Among the alleged ills of globalisation, few have dominated the headlines in the past decade as much as worsening inequality.

From the Occupy Wall Street movement to the rise of US Senator Bernie Sanders and President Donald Trump, the resurgence of nationalism in Europe and South America, to burgeoning populism in much of Asia, the yawning rich-poor gap looms large, be it in the forefront or background.

Existing economic research does not draw a clear link between globalisation of trade and the income of the very rich.

Researchers usually focus on the wage difference between skilled and unskilled workers in the economy, or what is termed the “skill premium”. However, this premium cannot easily explain the income of the richest of the rich, the top 0.1%, whose earnings usually consists of executive compensation, business profits and capital gains.

Lin Ma of the National University of Singapore and I sought to fill some of this knowledge gap of the interplay of globalisation and top income shares, a subject that is becoming increasingly important in the design of public policies around the world. Our paper examines how globalisation shapes the income gap between the ultra-rich and the rest of the population.

We found that inequality in firms in the United States – measured as the difference between CEO compensation and the average wage in the rest of the firm – was 50 percent larger among firms that exported overseas compared to those that sold only domestically.

We showed that this larger inequality came from export-driven growth: With globalisation, the exporters increased in size and became more unequal in terms of compensation. This globalisation-driven increase in inequality accounts for 44 percent of the income surge for the very top earners in the US.

The exporter premium

For this project, we combined firm-level data from three sources: tax records from the US Internal Revenue Service combined with the US Census Bureau detailed each firm’s payroll expenses; data from the US Border Customs provided firm-level exports; and data from Standard & Poor’s described executive compensation.

Our matched firm-level data comprised 17,233 firm-year observations between 1992 and 2007, with 2,561 unique firms.
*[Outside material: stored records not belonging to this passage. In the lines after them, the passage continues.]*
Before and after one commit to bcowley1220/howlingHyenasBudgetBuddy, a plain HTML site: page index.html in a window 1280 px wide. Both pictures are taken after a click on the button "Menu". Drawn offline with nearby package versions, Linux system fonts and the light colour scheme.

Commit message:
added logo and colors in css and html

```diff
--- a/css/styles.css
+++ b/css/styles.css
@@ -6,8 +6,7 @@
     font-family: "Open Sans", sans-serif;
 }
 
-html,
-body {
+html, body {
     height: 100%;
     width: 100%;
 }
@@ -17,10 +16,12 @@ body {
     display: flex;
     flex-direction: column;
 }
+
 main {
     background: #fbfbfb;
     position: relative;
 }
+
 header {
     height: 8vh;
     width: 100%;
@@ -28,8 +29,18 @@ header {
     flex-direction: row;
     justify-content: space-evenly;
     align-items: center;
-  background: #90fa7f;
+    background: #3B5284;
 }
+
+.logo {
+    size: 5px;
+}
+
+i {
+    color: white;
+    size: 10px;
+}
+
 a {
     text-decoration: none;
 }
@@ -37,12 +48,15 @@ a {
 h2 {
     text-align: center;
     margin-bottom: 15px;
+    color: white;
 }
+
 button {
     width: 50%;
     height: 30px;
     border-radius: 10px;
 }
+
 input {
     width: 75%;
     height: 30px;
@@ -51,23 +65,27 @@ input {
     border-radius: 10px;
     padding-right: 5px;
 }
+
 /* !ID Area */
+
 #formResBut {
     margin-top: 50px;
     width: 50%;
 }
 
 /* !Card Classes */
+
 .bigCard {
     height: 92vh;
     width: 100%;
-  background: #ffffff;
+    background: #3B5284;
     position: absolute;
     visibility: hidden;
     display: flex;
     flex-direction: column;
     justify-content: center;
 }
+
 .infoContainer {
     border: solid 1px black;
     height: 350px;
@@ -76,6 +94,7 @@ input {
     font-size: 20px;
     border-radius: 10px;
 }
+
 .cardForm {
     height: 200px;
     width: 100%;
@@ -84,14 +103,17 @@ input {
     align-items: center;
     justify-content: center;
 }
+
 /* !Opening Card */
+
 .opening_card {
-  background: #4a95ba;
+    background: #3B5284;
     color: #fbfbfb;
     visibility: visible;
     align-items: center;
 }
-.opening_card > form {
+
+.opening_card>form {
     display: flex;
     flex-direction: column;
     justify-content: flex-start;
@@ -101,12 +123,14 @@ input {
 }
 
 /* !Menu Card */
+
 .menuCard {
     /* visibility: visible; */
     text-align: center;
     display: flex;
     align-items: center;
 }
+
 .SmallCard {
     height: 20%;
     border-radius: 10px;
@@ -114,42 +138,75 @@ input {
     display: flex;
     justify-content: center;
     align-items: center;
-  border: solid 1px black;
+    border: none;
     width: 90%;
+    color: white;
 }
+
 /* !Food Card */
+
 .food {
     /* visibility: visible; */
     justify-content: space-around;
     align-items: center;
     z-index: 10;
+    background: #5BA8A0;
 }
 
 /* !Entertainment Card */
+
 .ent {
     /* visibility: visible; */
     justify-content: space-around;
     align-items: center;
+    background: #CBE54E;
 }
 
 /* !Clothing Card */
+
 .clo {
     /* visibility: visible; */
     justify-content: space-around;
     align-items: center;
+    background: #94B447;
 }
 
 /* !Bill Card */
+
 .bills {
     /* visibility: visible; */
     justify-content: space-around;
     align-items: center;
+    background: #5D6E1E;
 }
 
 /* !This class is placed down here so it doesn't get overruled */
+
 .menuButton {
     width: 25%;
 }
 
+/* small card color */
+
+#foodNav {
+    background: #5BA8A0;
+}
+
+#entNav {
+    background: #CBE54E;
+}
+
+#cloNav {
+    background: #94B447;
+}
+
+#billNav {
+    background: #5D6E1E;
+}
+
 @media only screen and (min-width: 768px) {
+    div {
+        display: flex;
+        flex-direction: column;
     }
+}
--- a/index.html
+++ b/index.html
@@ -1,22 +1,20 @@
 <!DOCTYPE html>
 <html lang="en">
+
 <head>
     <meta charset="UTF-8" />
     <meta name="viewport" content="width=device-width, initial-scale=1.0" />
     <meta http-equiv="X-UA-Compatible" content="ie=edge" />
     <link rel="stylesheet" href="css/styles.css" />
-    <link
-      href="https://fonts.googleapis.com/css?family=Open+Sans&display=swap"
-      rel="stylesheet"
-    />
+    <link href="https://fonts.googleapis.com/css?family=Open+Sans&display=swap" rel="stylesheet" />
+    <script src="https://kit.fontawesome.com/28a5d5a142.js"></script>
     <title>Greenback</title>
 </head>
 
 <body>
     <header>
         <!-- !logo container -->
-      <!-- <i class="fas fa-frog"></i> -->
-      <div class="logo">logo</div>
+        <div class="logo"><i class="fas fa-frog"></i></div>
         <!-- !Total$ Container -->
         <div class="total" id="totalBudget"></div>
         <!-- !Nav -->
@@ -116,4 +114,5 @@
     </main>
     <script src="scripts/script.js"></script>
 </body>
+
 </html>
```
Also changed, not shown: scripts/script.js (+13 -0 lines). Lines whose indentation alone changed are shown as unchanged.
The combined dataset covered around half of US public firms, and about three quarters of those firms exported abroad.

With this new dataset, we documented how globalisation disproportionately benefits the top executives relative to the workers within the same firm. We found that the CEO-to-worker pay ratio was 50.7 percent higher among exporters than among non-exporters, rising to 73.3 percent in the manufacturing sector. A 1 percent increase in firm exports was associated with a 0.12 percent increase in within-firm inequality.

We then showed that this “exporter premium” for within-firm inequality is mediated through firm size: Exporters in our study had a higher CEO-to-worker pay ratio precisely because they were larger than non-exporting firms. A 1 percent increase in headcount was associated with a 0.39 percent higher CEO-to-worker pay ratio. More…

Read More

About the author

INSEAD Knowledge is the expert opinion and management insights portal of INSEAD, The Business School for the World. Knowledge showcases the latest business thinking and views from award-winning faculty and global contributors

Leave a Reply

Sign Up for Our Newsletter

Get notified of our weekly selection of news

You May Also Like

How can countries recover from COVID-19? Lessons from one African nation

There’s an old orthodoxy that suggests that a country needs a crisis to induce macroeconomic policy reform. Given the country’s over-reliance on extractive resources, the 2015 commodity price shock was that crisis for Mauritania.

Australia must learn to navigate the economic realities of China relations

Australia’s export of 12 disrupted goods to China slumped by a combined US$12.6 billion in 2021 compared to the same period in 2019. China’s total import values increased for seven of the 12 goods, with many other countries picking up the lost Australian sales.

Measuring well-being in Thai society

Using the BLI as a benchmark, we found among 20 indicators that Thailand has data for, there were five issues where Thailand scored better than the average OECD member. These include voter turnout, life satisfaction, housing expenditure, dwellings with basic facilities, and long-term unemployment.